__Task goal__. Print the data once more, exactly as given. Drop the pictures.

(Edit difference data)

* * * * * * *

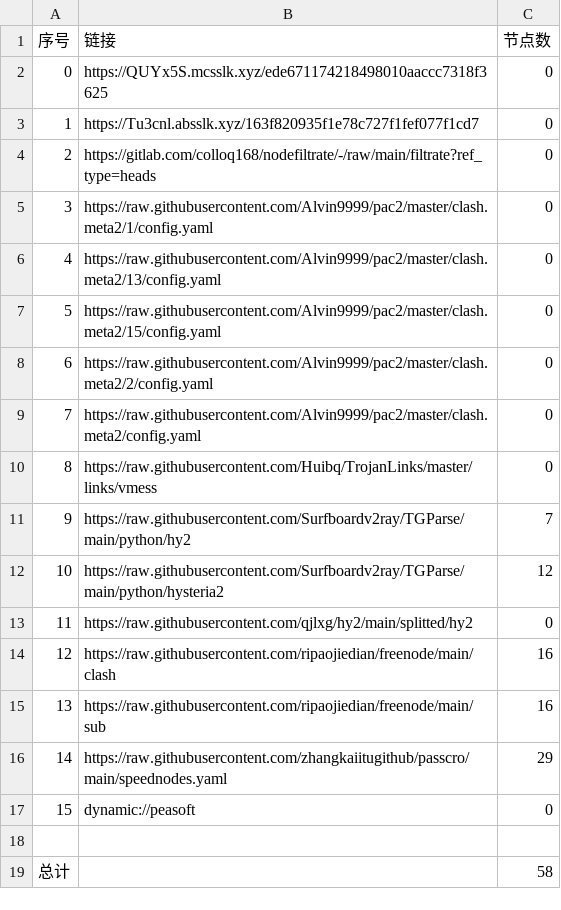
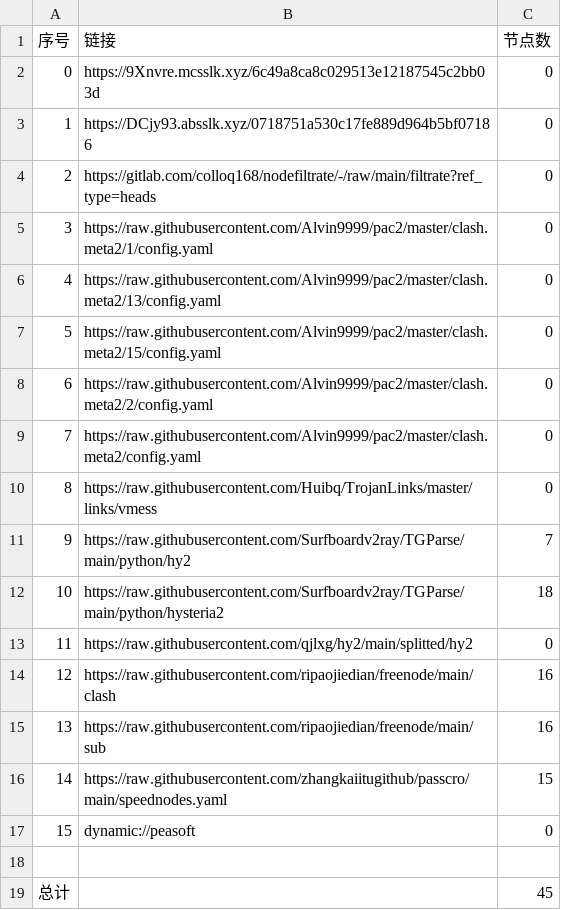
Before and after one commit to jamph826/NoMoreWalls, a CSV file: list_result.csv, drawn as a sheet.

```diff
--- a/list_result.csv
+++ b/list_result.csv
@@ -1,4 +1,4 @@
 序号,链接,节点数
-0,https://QUYx5S.mcsslk.xyz/ede671174218498010aaccc7318f3625,0
-1,https://Tu3cnl.absslk.xyz/163f820935f1e78c727f1fef077f1cd7,0
+0,https://9Xnvre.mcsslk.xyz/6c49a8ca8c029513e12187545c2bb03d,0
+1,https://DCjy93.absslk.xyz/0718751a530c17fe889d964b5bf07186,0
 2,https://gitlab.com/colloq168/nodefiltrate/-/raw/main/filtrate?ref_type=heads,0
@@ -11,3 +11,3 @@
 9,https://raw.githubusercontent.com/Surfboardv2ray/TGParse/main/python/hy2,7
-10,https://raw.githubusercontent.com/Surfboardv2ray/TGParse/main/python/hysteria2,12
+10,https://raw.githubusercontent.com/Surfboardv2ray/TGParse/main/python/hysteria2,18
 11,https://raw.githubusercontent.com/qjlxg/hy2/main/splitted/hy2,0
@@ -15,5 +15,5 @@
 13,https://raw.githubusercontent.com/ripaojiedian/freenode/main/sub,16
-14,https://raw.githubusercontent.com/zhangkaiitugithub/passcro/main/speednodes.yaml,29
+14,https://raw.githubusercontent.com/zhangkaiitugithub/passcro/main/speednodes.yaml,15
 15,dynamic://peasoft,0
 
-总计,,58
+总计,,45
```
Also changed, not shown: 24 other files.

* * * * * * *

__Task output__.
Before and after one commit to jamph826/NoMoreWalls, a CSV file: list_result.csv, drawn as a sheet.

```diff
--- a/list_result.csv
+++ b/list_result.csv
@@ -1,4 +1,4 @@
 序号,链接,节点数
-0,https://QUYx5S.mcsslk.xyz/ede671174218498010aaccc7318f3625,0
-1,https://Tu3cnl.absslk.xyz/163f820935f1e78c727f1fef077f1cd7,0
+0,https://9Xnvre.mcsslk.xyz/6c49a8ca8c029513e12187545c2bb03d,0
+1,https://DCjy93.absslk.xyz/0718751a530c17fe889d964b5bf07186,0
 2,https://gitlab.com/colloq168/nodefiltrate/-/raw/main/filtrate?ref_type=heads,0
@@ -11,3 +11,3 @@
 9,https://raw.githubusercontent.com/Surfboardv2ray/TGParse/main/python/hy2,7
-10,https://raw.githubusercontent.com/Surfboardv2ray/TGParse/main/python/hysteria2,12
+10,https://raw.githubusercontent.com/Surfboardv2ray/TGParse/main/python/hysteria2,18
 11,https://raw.githubusercontent.com/qjlxg/hy2/main/splitted/hy2,0
@@ -15,5 +15,5 @@
 13,https://raw.githubusercontent.com/ripaojiedian/freenode/main/sub,16
-14,https://raw.githubusercontent.com/zhangkaiitugithub/passcro/main/speednodes.yaml,29
+14,https://raw.githubusercontent.com/zhangkaiitugithub/passcro/main/speednodes.yaml,15
 15,dynamic://peasoft,0
 
-总计,,58
+总计,,45
```
Also changed, not shown: 24 other files.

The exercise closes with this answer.